The Irish airline Ryanair is permanently closing its base at Brussels airport. The company had previously removed all its planes for the current winter season in Zaventem out of anger at the ‘idiotic plane tax’.
Low-cost airline Ryanair is permanently removing its two aircraft stationed at Brussels Airport. Ryanair’s management informed the unions on Wednesday. The closure threatens 59 people with losing their jobs. “Ryanair came to Zaventem to hurt Brussels Airlines, but it clearly didn’t succeed,” says Hans Elsen, secretary of the Christian trade union ACV Puls.
- Ryanair is scrapping its Zaventem-based aircraft but will continue to fly at Brussels airport.
- While four routes from Zaventem will be canceled for the summer season, three will be added in Charleroi.
- The 59 employees that Ryanair still has at Brussels Airport can probably go to Charleroi. In many cases, they will have to move.
Ryanair has already systematically reduced its permanent presence at Brussels Airport over the past two years. Eighteen months ago, the company still had four aircraft in Zaventem and around 150 employees.
As an explanation for the permanent closure, Ryanair’s management once again refers to the lack of an agreement on lower fares with Brussels Airport. Unlike many other European airports, which lowered their prices to allow air traffic to recover from the pandemic, Brussels Airport has chosen to raise prices again by 11 percent.
At the beginning of this year, Brussels Airport raised the rates that airlines pay per arriving and departing flights in response to inflation and rising labor costs. However, even without this price increase, airlines at national airports with a hub function, such as Brussels Airport, pay higher prices than at regional airports.
For larger airlines, such as Ryanair, which transport more than 200,000 passengers per year, a rate of 1.31 euros per passenger applies in Charleroi.

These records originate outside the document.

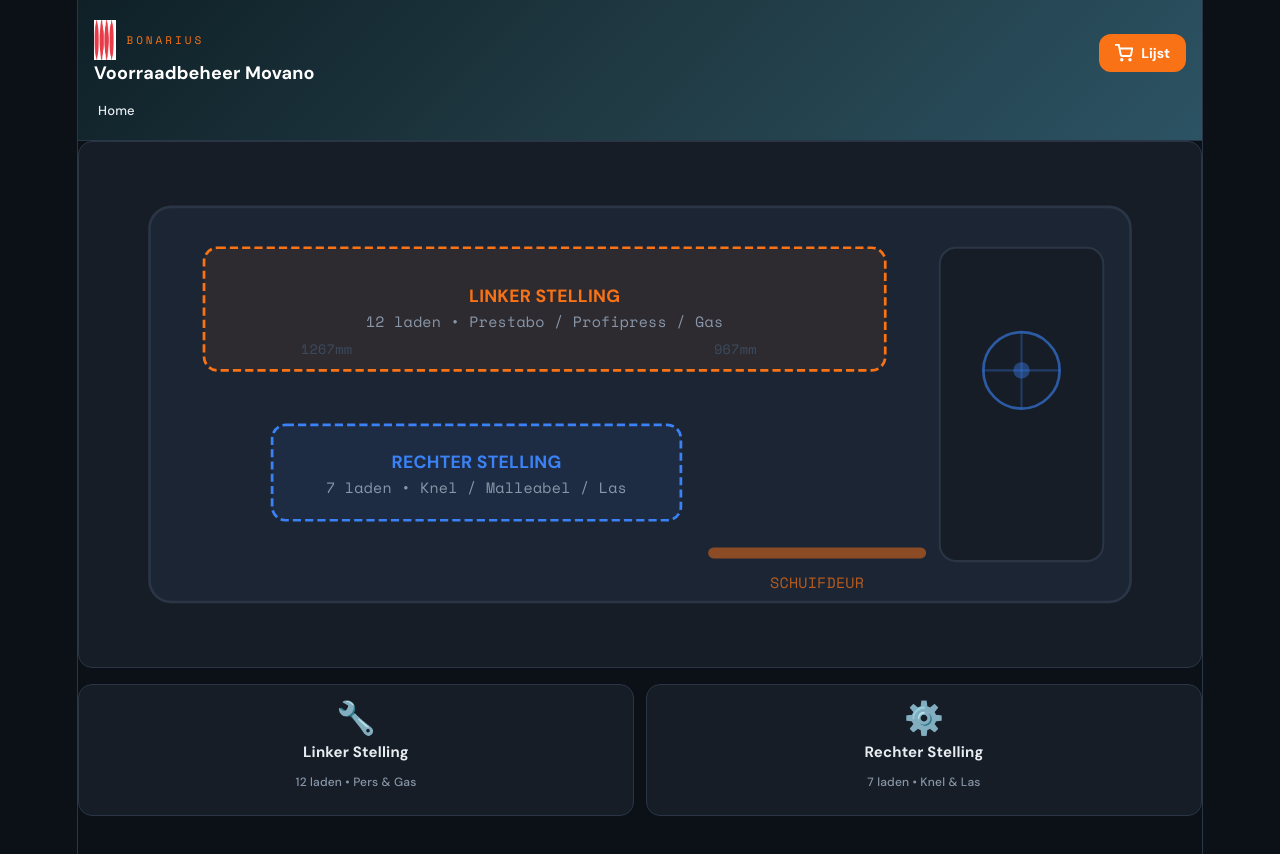
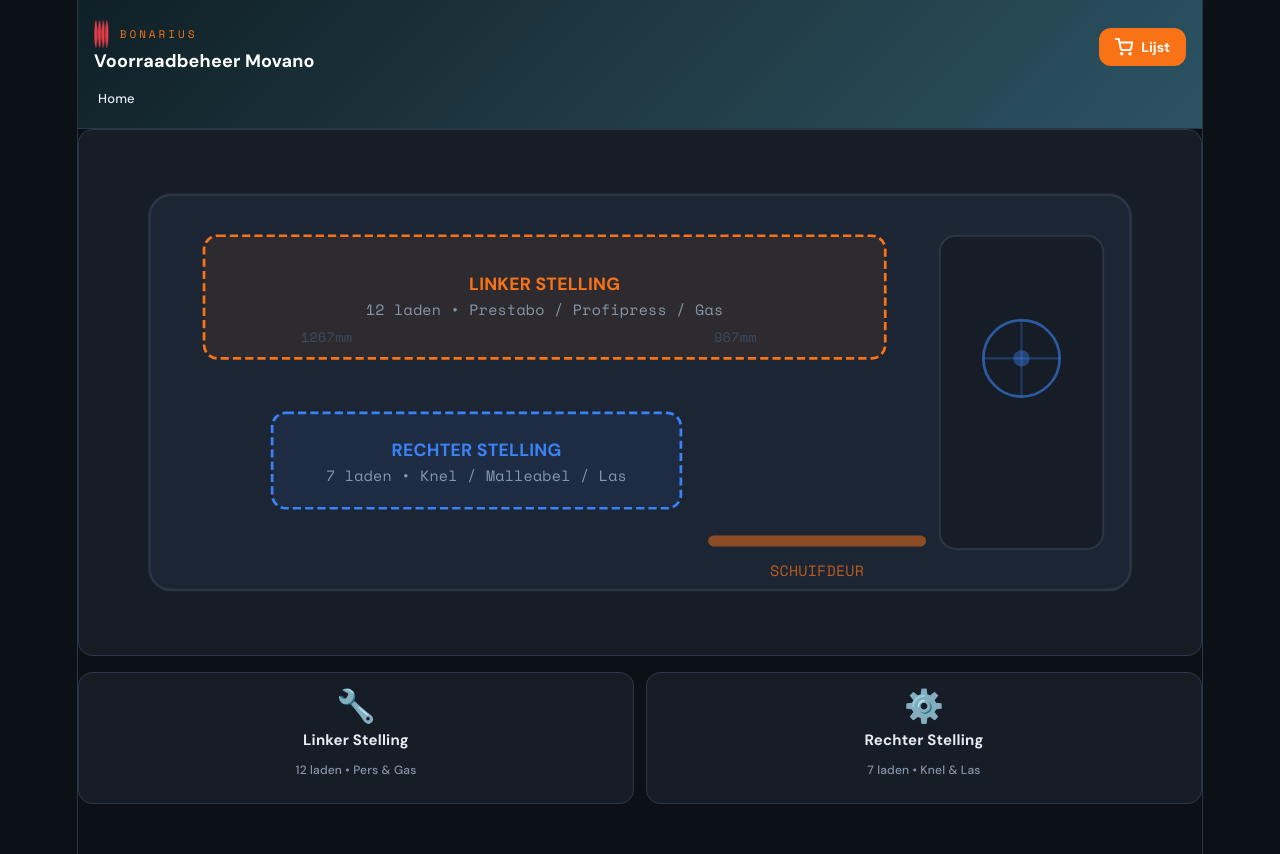
Before and after one commit to IcuRep/voorraad-app, a React (Vite) app: page / in a window 1280 px wide. Shown: the top 854 px of the page. Built offline with nearby package versions, Linux system fonts and the light colour scheme.

Commit message:
logo grootte fix

```diff
--- a/src/App.jsx
+++ b/src/App.jsx
@@ -691,7 +691,7 @@
                 </button>
               )}
               <div style={{ display: "flex", alignItems: "center", gap: "10px" }}>
-              <img src="/logo.png" alt="logo" style={{ height: "40px" }} />
+              <img src="/logo.png" alt="logo" style={{ height: "28px", objectFit: "contain" }} />
               <div className="logo-text">Bonarius</div>
               </div>
 
```
Also changed, not shown: public/logo.png.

This is more than 17 times less than the 22.36 euros charged per passengers at Brussels airport. In April, Brussels Airport will raise these prices to around 30 euros per passenger.
By departing from Charleroi instead of Zaventem, Ryanair saves up to 6,000 euros per flight. flight. These lower rates are offset by a lower level of service. Passengers have to pay 1 euro in Charleroi to use the toilet, which is free at Brussels airport.

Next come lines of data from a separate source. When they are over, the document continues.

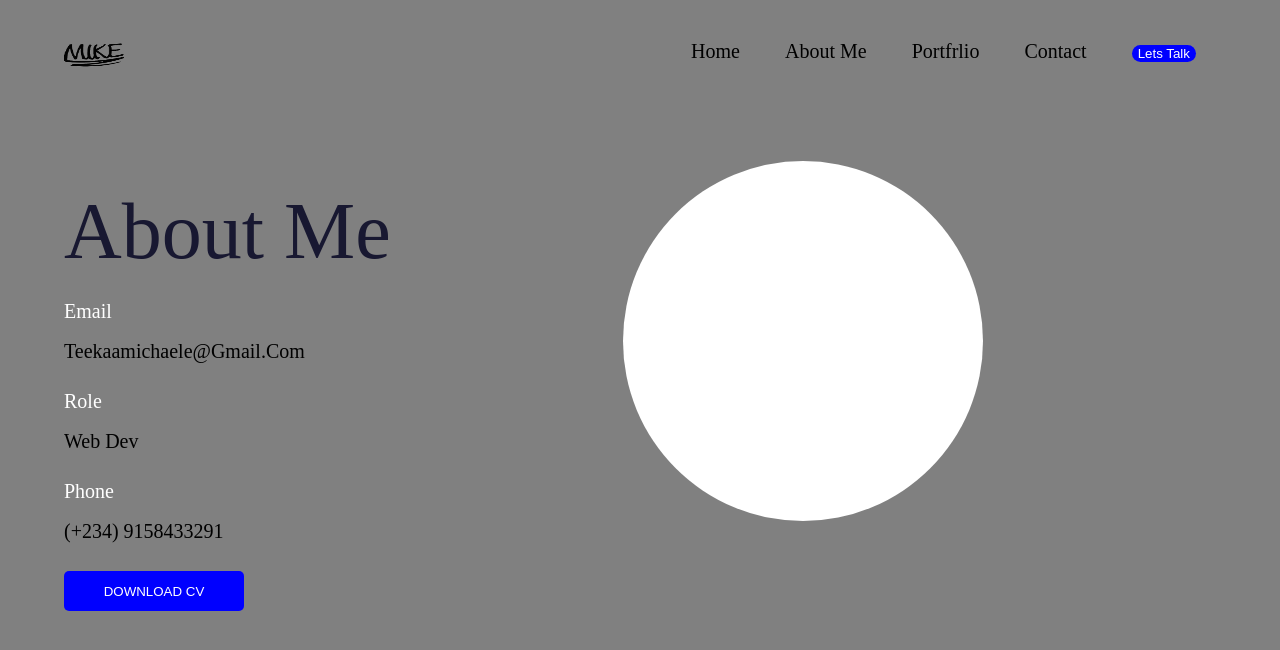
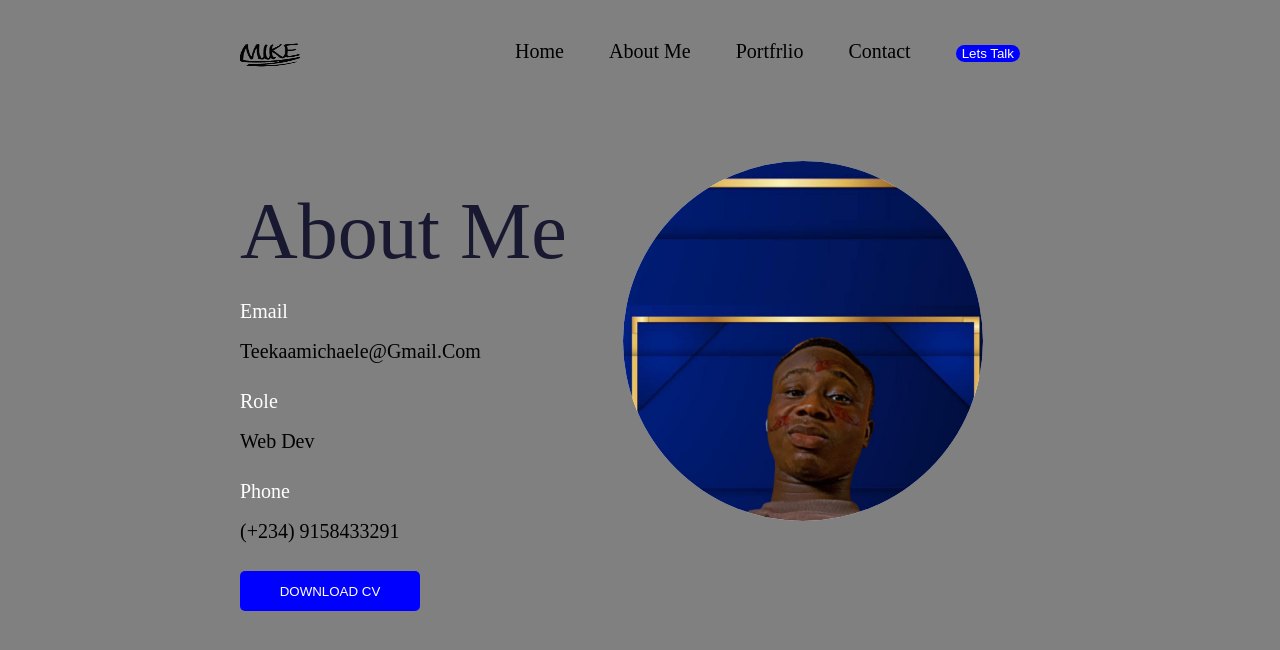
Before and after one commit to mikeisnotakid/Portfolio, a plain HTML site: page about.html in a window 1280 px wide. Drawn offline with Linux system fonts and the light colour scheme.

Commit message:
I made some css changes

```diff
--- a/about.html
+++ b/about.html
@@ -35,6 +35,7 @@
 
             </div>
             <div class="aboutcircle">
+                <img src="./images/WhatsApp Image 2023-07-23 at 11.49.17 PM.jpeg" alt="">
 
             </div>
         </main>
--- a/styles/style.css
+++ b/styles/style.css
@@ -15,7 +15,7 @@ body {
 .container {
     margin-left: auto;
     margin-right: auto;
-    width: 90%;
+    width: 800px;
 
 
 }
@@ -42,6 +42,7 @@ p{
 nav a {
     margin-left: 20px;
     margin-right: 20px;
+    text-align: left;
     text-decoration: none;
     color: black;
 }
@@ -88,7 +89,8 @@ main {
 
 .mainimg {
     width: 260px;
-    height: 230px;
+    height: 260px;
+    border-radius: 260px;
 }
 
 footer {
@@ -161,4 +163,11 @@ footer {
     background-color: white;
     margin-left: auto;
     margin-right: auto;
+    box-shadow: 400px;
+    color: black;
 }
+.aboutcircle img{
+    height: 360px;
+    width: 360px;
+    border-radius: 360px;
+}
```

The scrapping of aircraft based at Zaventem has little impact on the number of flights that Ryanair will operate from Brussels Airport in the coming summer season. Compared to last summer, the number of routes from Zaventem drops from 16 to 12.
At the same time, Charleroi is adding three routes this summer. As a result, the largest airline in Europe is canceling only 1 of the 122 routes it flew to and from our country last year. Brussels Airport loses the maintenance of the two planes that Ryanair still had in Zaventem.
In September, Ryanair extended its contract with Charleroi airport until 2028. The Irish airline is by far the largest customer in Brussels South and is therefore of vital importance to the local airport. ‘Unlike Charleroi, Ryanair cannot impose its will on the airport in Zaventem,’ says ACV Puls secretary Elsen.
Elsen has previously accused Ryanair of extortion. “Only when we abolish airline taxes, passenger and employee rights and the index will the richest airline be willing to return to Brussels,” he said.
On Wednesday he again condemned the ‘bizarre form of competition between Charleroi airport and Zaventem’. According to Elsen, the rates at Charleroi are now unrealistically low. “Ryanair makes good use of the cheap fares at secondary airports to make money.”
The trade unionist says he hopes Ryanair will correctly apply the Renault Act (which imposes a procedure on employers in the event of collective redundancies) so that alternative employment can be sought. It is possible, for example, in Charleroi, where Ryanair has 15 aircraft stationed.
During the current season, the redundant employees of Zaventem were seconded throughout Europe. This led to conflicts between the management and the unions, because for the cabin crew it meant being abroad for a whole week instead of being at home every night.
The 59 employees who are now at risk of losing their jobs may be able to work in Charleroi. ‘But because the rule at Ryanair is that you must be able to be at the airport in an hour, many employees who now work in Zaventem would have to move,’ says Elsen.